Toyota Motor Corp.’s luxury division is finalizing a production version of the LF-LC concept car revealed on the auto show circuit four years ago. Lexus has lacked a 2+2 sports coupe — with two seats in the front and two small ones in back — since its SC models ended production in 2010.
Plugging this hole in the lineup fits with Toyota President Akio Toyoda’s vision to transform Lexus from a maker of reliable if staid luxury vehicles into a brand that elicits passion and emotion. Sports coupes also tend to put a premium on reducing weight for better performance, so a production version of LF-LC could justify Lexus’s in-house work on the light and strong but expensive carbon fiber used on its $375,000 LFA supercar.
“The LF-LC is important to the brand’s overall strategy for becoming a more passionate, performance-oriented brand,” Stephanie Brinley, an IHS Automotive analyst in Southfield, Michigan, said by email. “Moving the needle in that direction in a meaningful way will take a significant amount of time and commitment to product-development programs going forward.”
LF-LC stands for Lexus Future-Luxury Coupe. Past Lexus concepts have dropped LF from their names when going into production, so the coupe will probably be named LC. Brinley said she expects Lexus to unveil LC next month at the North American International Auto Show in Detroit.
“Customers have been asking for something to fill the important gap in our product lineup since the demise of the SC 430 and its predecessor, the SC 400,” Paul Williamsen, a Torrance, California-based national manager for Lexus, said by phone. Rather than seek massive volumes in the segment, luxury lines target “very specific customers who really have a strong affinity for your brand and want to make a strong personal statement.”

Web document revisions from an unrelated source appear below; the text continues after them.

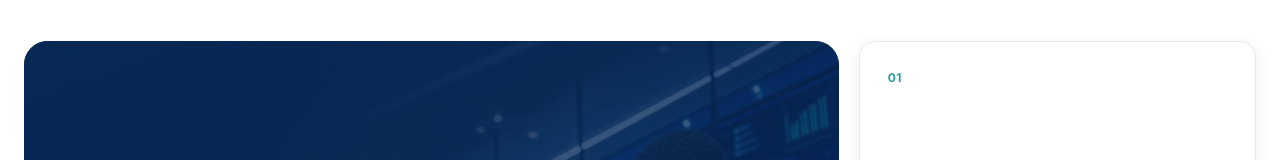
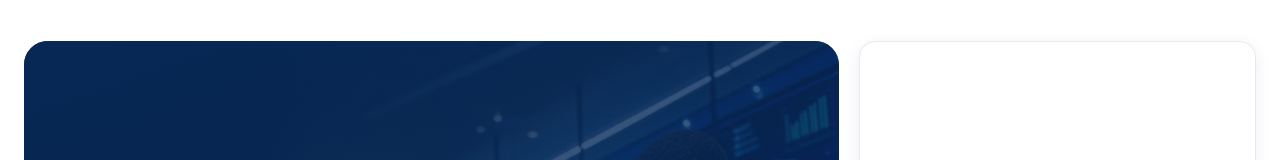
Before and after one commit to kesolink/Netfusion, a React (Vite) app: page /services in a window 1280 px wide. Shown: the part 579-739 px from the top of the page. Built offline with nearby package versions, Linux system fonts and the light colour scheme.

Commit message:
feat: add Services page with implementation details, FAQs, and SEO metadata

```diff
--- a/src/pages/Services.jsx
+++ b/src/pages/Services.jsx
@@ -103,7 +103,7 @@ export default function Services() {
             {/* Service cards — each occupies 1 column, flowing naturally */}
             {services.map((s, i) => (
               <article className="card services-grid__card" key={s.name}>
-                <span className="services-grid__num">{String(i + 1).padStart(2, '0')}</span>
+                {/* <span className="services-grid__num">{String(i + 1).padStart(2, '0')}</span> */}
                 <h3>{s.name}</h3>
                 <p>{s.desc}</p>
               </article>
```
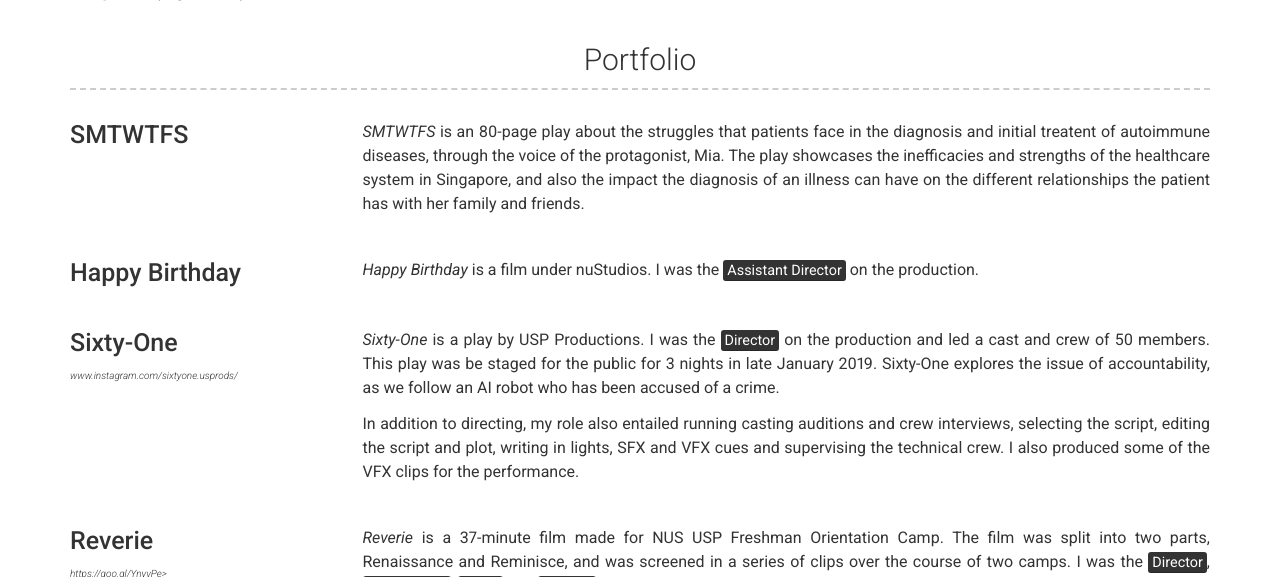
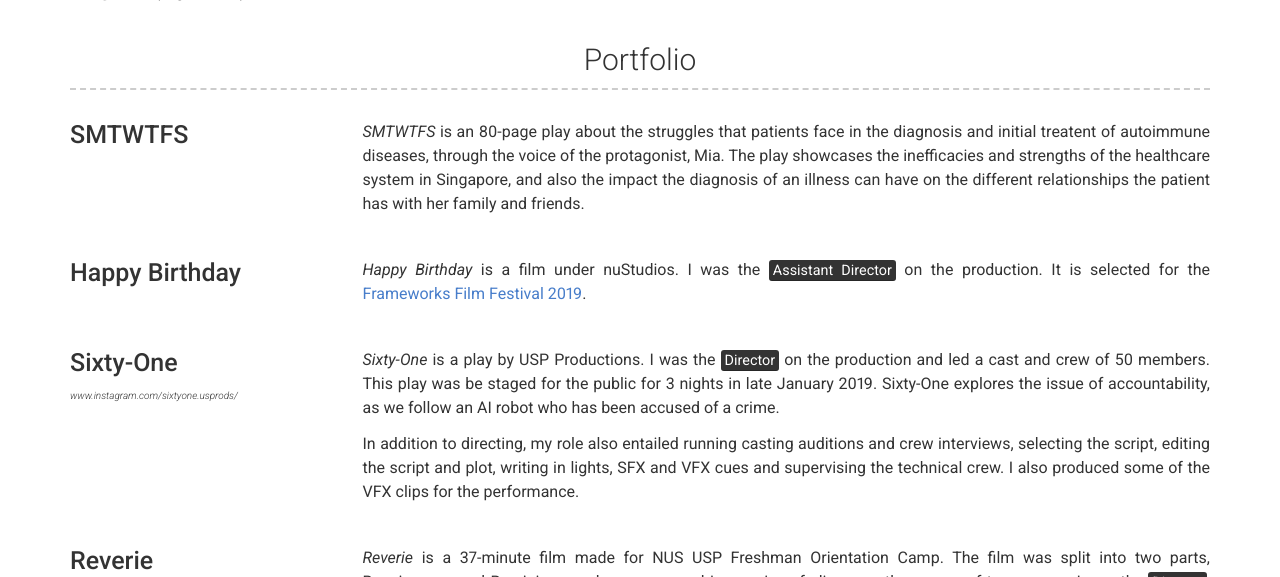
Before and after one commit to AnuKritiW/modern-resume-theme-site, a Jekyll site: the page built from index.md, in a window 1280 px wide and 900 px high, scrolled down 1974 px, cut to the strip 0-577 px from the top of the window. Built offline with Jekyll 4.4.1, drawn with Linux system fonts in a browser that asks for light colours.

Commit message:
Update Portfolio.

```diff
--- a/_data/portfolio.yml
+++ b/_data/portfolio.yml
@@ -9,7 +9,7 @@
 
 - name: Happy Birthday
   description: |
-    *Happy Birthday* is a film under nuStudios. I was the <mark>Assistant Director</mark> on the production.
+    *Happy Birthday* is a film under nuStudios. I was the <mark>Assistant Director</mark> on the production. It is selected for the [Frameworks Film Festival 2019](https://www.frameworksfilmfestival.com/).
 
 - name: Sixty-One
   link: www.instagram.com/sixtyone.usprods/
```
Also changed, not shown: images/Transit_HonorableMention_Frameworks2018.png (added).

Lexus will probably put LC into production by 2017 and make only 2,000 to 2,500 cars per year, according to IHS Automotive estimates. Brinley said LC will likely be assembled where Lexus built the LFA supercar near Toyota’s headquarters in Toyota City, Japan.

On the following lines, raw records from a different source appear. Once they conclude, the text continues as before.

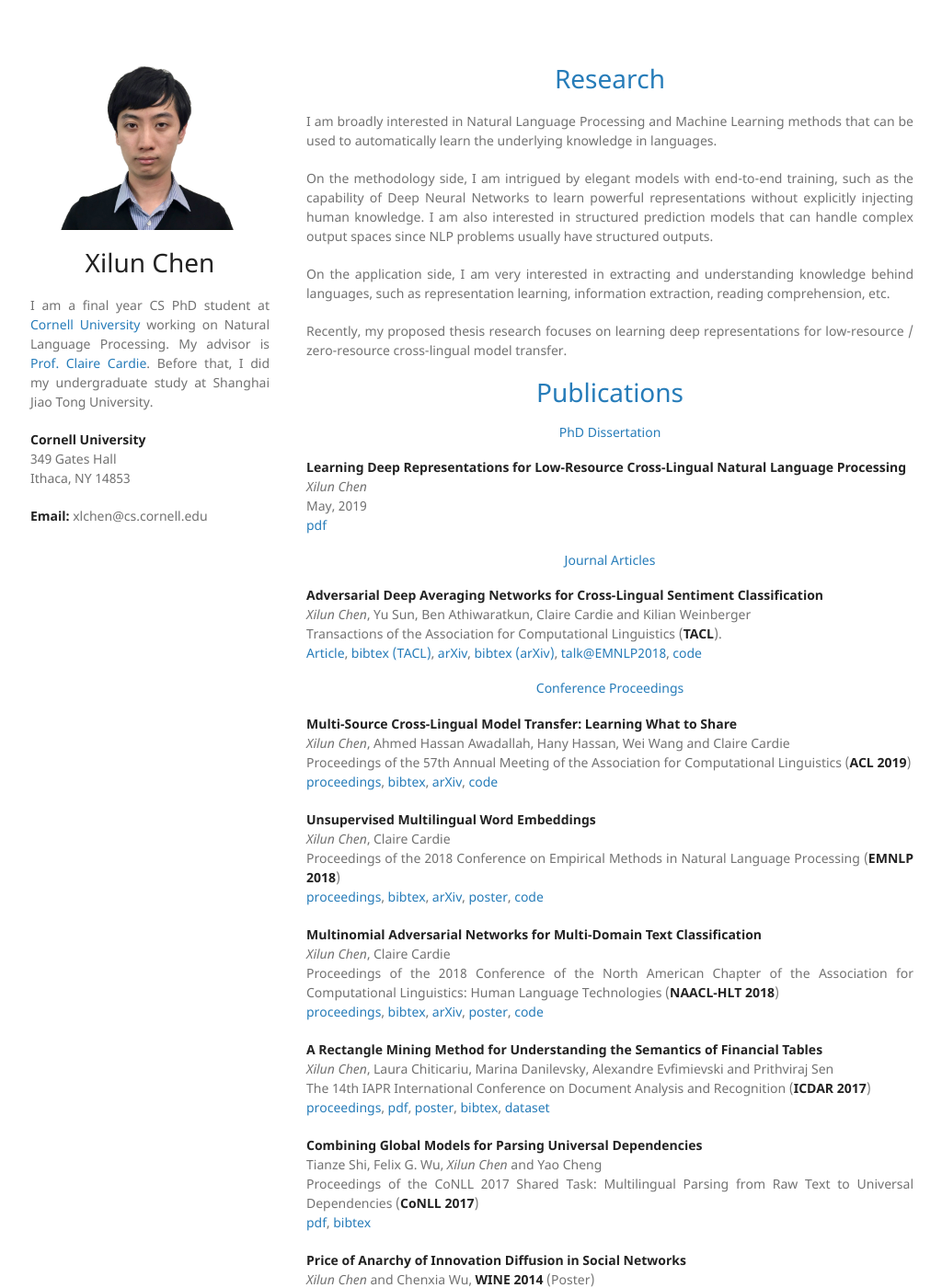
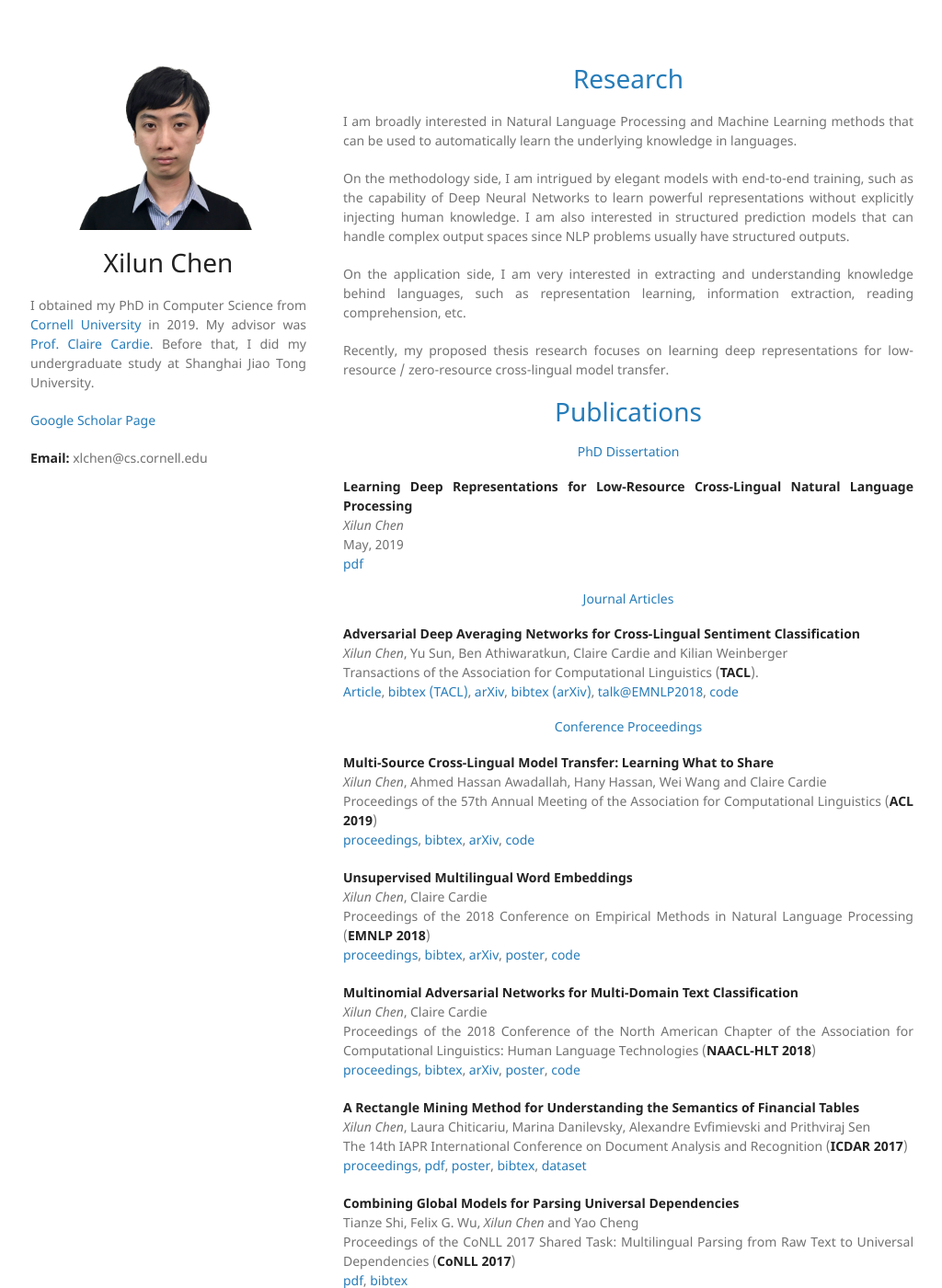
Before and after one commit to ccsasuke/ccsasuke.github.io, a Jekyll site: the page built from index.md, in a window 1280 px wide and 1400 px high. Shown: the whole window at 92% size, without its empty margins (127-1151 px from the left). Built offline with Jekyll 4.4.1, drawn with Linux system fonts in a browser that asks for light colours; nearby versions of some CDN libraries; our own code applies the rules of GitHub Pages for plain Markdown files.

Commit message:
Fix auto resizing

```diff
--- a/_config.yml
+++ b/_config.yml
@@ -1,4 +1,3 @@
 title: Xilun Chen
-# description: I am a 5th-year Ph.D. student in Computer Science at Cornell University. My advisor is Prof. Claire Cardie.
 google_analytics:
 theme: jekyll-theme-minimal
--- a/_layouts/default.html
+++ b/_layouts/default.html
@@ -38,19 +38,12 @@
         </div>
         <a href="{{ site.github.url }}"> <h1>{{ site.title | default: site.github.repository_name }}</h1> </a>
         <p id="intro">
-I am a final year CS PhD student at <a href="https://www.cs.cornell.edu/" target="_blank">Cornell University</a> working on Natural Language Processing.
-My advisor is<wbr> <a href="http://www.cs.cornell.edu/home/cardie/" target="_blank">Prof. Claire Cardie</a>.
+I obtained my PhD in Computer Science from <a href="https://www.cs.cornell.edu/" target="_blank">Cornell University</a> in 2019.
+My advisor was<wbr> <a href="http://www.cs.cornell.edu/home/cardie/" target="_blank">Prof. Claire Cardie</a>.
 Before that, I did my undergraduate study at Shanghai Jiao Tong University.
         </p>
-        <p>
-          <strong>Cornell University</strong>
-          <br>
-          349 Gates Hall
-          <br>
-          Ithaca, NY 14853
-          <br>
+        <p><a href="https://scholar.google.com/citations?user=eUk_hy8AAAAJ&hl=en">Google Scholar Page</a></p>
           <p><strong>Email:</strong> xlchen@<span class="displaynone">nospam.</span>cs.cornell.edu</p>
-        </p>
 
       </header>
       <section>
--- a/assets/css/style.scss
+++ b/assets/css/style.scss
@@ -10,11 +10,3 @@
 .modal-backdrop {
     opacity:0.5 !important;
 }
-
-header {
-  width:260px;
-}
-
-section {
-  width:660px;
-}
```
Also changed, not shown: Gemfile.lock, jekyll-theme-minimal.gemspec, 4 other files.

To compete with Mercedes’ AMG and BMW’s M divisions, Lexus introduced its F performance sub-brand in 2007. While there are now F and F Sport versions of the RC coupe and IS and GS sedans, the brand lacks a lighter-weight flagship to pit against an S-Class coupe or BMW 6 Series. Honda’s Acura division also is reintroducing its NSX supercar.
The LC probably will be priced similar to the NSX, which will sell for about $150,000, Brinley said.
“If you look at our lineup, we sell for a lower transaction price than our German competitors,” Jeff Bracken, a Lexus group vice president, said in an interview. “That’s why it’s urgent that we consider a concept like a premium luxury sports car.”
To limit weight on the coupe for better performance, Lexus may turn to the expertise it accumulated while working with carbon fiber for the LFA, the 552-horsepower supercar that ended a two-year production run in 2012 after 500 units. Lexus has said it would deploy carbon fiber production processes used for LFA on future mass-production projects.
“Going forward, you’ll see us making more and more use of lightweight materials,” Bracken said.
When the LF-LC concept was unveiled in 2012, Lexus said it could accommodate a gasoline-electric hybrid powertrain. Toyota’s hybrid leadership has allowed the company to make weight-reduction less of a priority than for automakers more reliant on pickups and SUVs, said Richard Schultz, at consultant Ducker Worldwide LLC.
“All the manufacturers are cost-conscious, and Toyota is the most cost-conscious of them all,” Schultz, who leads Ducker’s automotive-materials practice, said. “They will only use premium materials if they absolutely have to.”